Although Sanibel Island covers just 33 square miles, it packs a great deal of attractions into its winding lanes. One of the oldest attractions is the Sanibel Historical Museum and Village which was founded in 1984.
The aim of the museum was to preserve some of Sanibel’s history before the island became swamped with development and important buildings were lost forever. The museum follows Sanibel’s history from when it was settled by the Calusa Indians around 2500 years ago through the Spanish era. Stories abound of life on Sanibel including when the island was home to a legendary pirate!
In the 1800s Sanibel was settled by pioneers and their families who became fishermen, farmers and business proprietors. Seven of the oldest and most interesting buildings from this era of Sanibel’s past have been saved from destruction and were moved to the museum site to create a true historical village.
What to See at the Sanibel Historical Museum and Village
The collection of restored buildings that make up the historic village on Sanibel include the 1896 Sanibel Schoolhouse for White Children. It was built on the corner of Bailey Road but moved further along Periwinkle Way where it operated as a one-room schoolhouse. In 1932 the schoolhouse was extended with a second room and it then educated children from first to eighth grade. When the new school was built in the 1960s, the old schoolhouse was used as a theater and was moved to its final resting place at the museum in 2004.
The cracker-style Rutland House was the first building to be moved to the historical museum and village in 1984. Clarence Rutland was a crate packer of tomatoes and peppers that were grown on Sanibel and he lived in the house from 1928 to 1982, along with his wife Ruth.
Next stop on your tour should be the 1900 Packing House where locally grown produce was packed for export before tidal surges made the soil on Sanibel too salty for farming.
Sanibel’s First Post Office and Tea Room
The 1926 Post Office was built from debris after the 1926 hurricane and this tiny building has a fascinating history. The 1898 Burnap Cottage once stood on Woodring Point. It has been home to a minister, used as a fishing retreat and winter home before becoming part of the museum.

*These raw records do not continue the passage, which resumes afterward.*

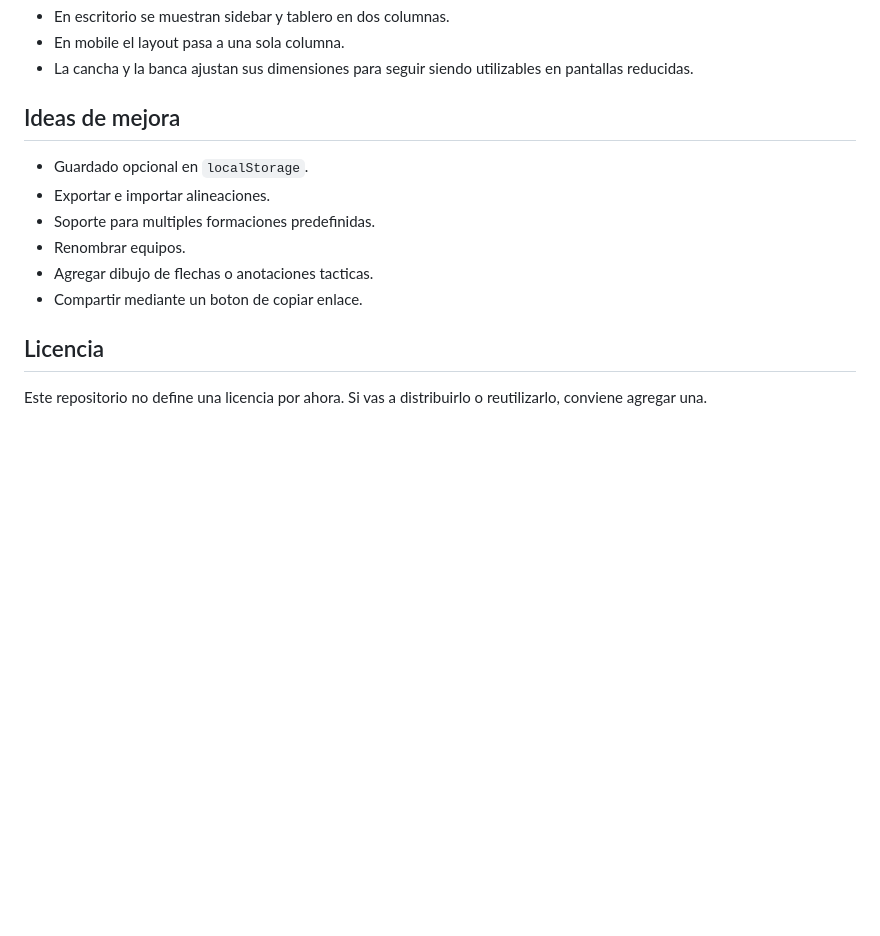
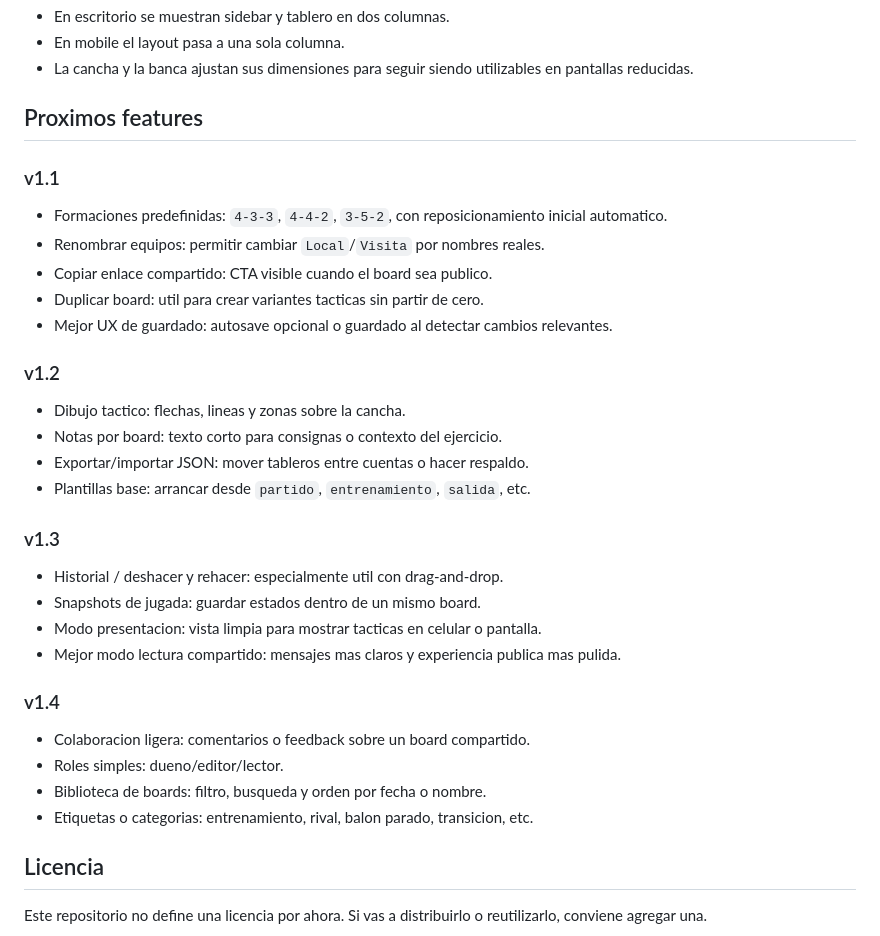
Before and after one commit to volatil/playmarker, a Markdown page: README.md, the part around the change. Drawn GitHub-style; blank space fills up the shorter version.

Commit message:
agrega roadmap de proximos features al README

```diff
--- a/README.md
+++ b/README.md
@@ -145,14 +145,36 @@ La interfaz adapta el layout para pantallas pequenas:
 - En mobile el layout pasa a una sola columna.
 - La cancha y la banca ajustan sus dimensiones para seguir siendo utilizables en pantallas reducidas.
 
-## Ideas de mejora
+## Proximos features
 
-- Guardado opcional en `localStorage`.
-- Exportar e importar alineaciones.
-- Soporte para multiples formaciones predefinidas.
-- Renombrar equipos.
-- Agregar dibujo de flechas o anotaciones tacticas.
-- Compartir mediante un boton de copiar enlace.
+### v1.1
+
+- Formaciones predefinidas: `4-3-3`, `4-4-2`, `3-5-2`, con reposicionamiento inicial automatico.
+- Renombrar equipos: permitir cambiar `Local`/`Visita` por nombres reales.
+- Copiar enlace compartido: CTA visible cuando el board sea publico.
+- Duplicar board: util para crear variantes tacticas sin partir de cero.
+- Mejor UX de guardado: autosave opcional o guardado al detectar cambios relevantes.
+
+### v1.2
+
+- Dibujo tactico: flechas, lineas y zonas sobre la cancha.
+- Notas por board: texto corto para consignas o contexto del ejercicio.
+- Exportar/importar JSON: mover tableros entre cuentas o hacer respaldo.
+- Plantillas base: arrancar desde `partido`, `entrenamiento`, `salida`, etc.
+
+### v1.3
+
+- Historial / deshacer y rehacer: especialmente util con drag-and-drop.
+- Snapshots de jugada: guardar estados dentro de un mismo board.
+- Modo presentacion: vista limpia para mostrar tacticas en celular o pantalla.
+- Mejor modo lectura compartido: mensajes mas claros y experiencia publica mas pulida.
+
+### v1.4
+
+- Colaboracion ligera: comentarios o feedback sobre un board compartido.
+- Roles simples: dueno/editor/lector.
+- Biblioteca de boards: filtro, busqueda y orden por fecha o nombre.
+- Etiquetas o categorias: entrenamiento, rival, balon parado, transicion, etc.
 
 ## Licencia
 
```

The 1926 Miss Charlotta’s Tea Room was built as a gas station, used as a store and operated as a tea room from 1928 to 1935. Other fascinating buildings include the 1927 Old Bailey General Store, and the pretty blue 1925 Morning Glories Cottage which was moved from San Carlos Bay.
The Old Village gift shop completes this unique museum of living history, making this a delightful place to spend an hour or two.

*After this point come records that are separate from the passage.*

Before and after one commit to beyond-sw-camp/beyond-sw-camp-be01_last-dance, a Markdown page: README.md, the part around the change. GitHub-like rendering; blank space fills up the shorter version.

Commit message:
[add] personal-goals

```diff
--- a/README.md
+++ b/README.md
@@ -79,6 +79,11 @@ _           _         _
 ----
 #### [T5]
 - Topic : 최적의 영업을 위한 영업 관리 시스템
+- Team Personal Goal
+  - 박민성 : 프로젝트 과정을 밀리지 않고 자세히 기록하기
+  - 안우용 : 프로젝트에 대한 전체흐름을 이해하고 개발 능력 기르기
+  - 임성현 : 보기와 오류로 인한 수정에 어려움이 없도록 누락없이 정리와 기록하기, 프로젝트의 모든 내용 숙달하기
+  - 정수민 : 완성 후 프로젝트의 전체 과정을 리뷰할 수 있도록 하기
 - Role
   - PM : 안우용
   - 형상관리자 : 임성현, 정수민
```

When to Visit Sanibel Historical Museum and Village
In the busy winter season (November to April) the Sanibel Historical Museum and Village is open from Wednesday through Saturday from 10am to 4pm. In summer (May through August) the museum is open Wednesday through Saturday from 10am to 1pm.
The museum is closed in September and October. Admission is $10 for adults (18+) and children of all ages are free.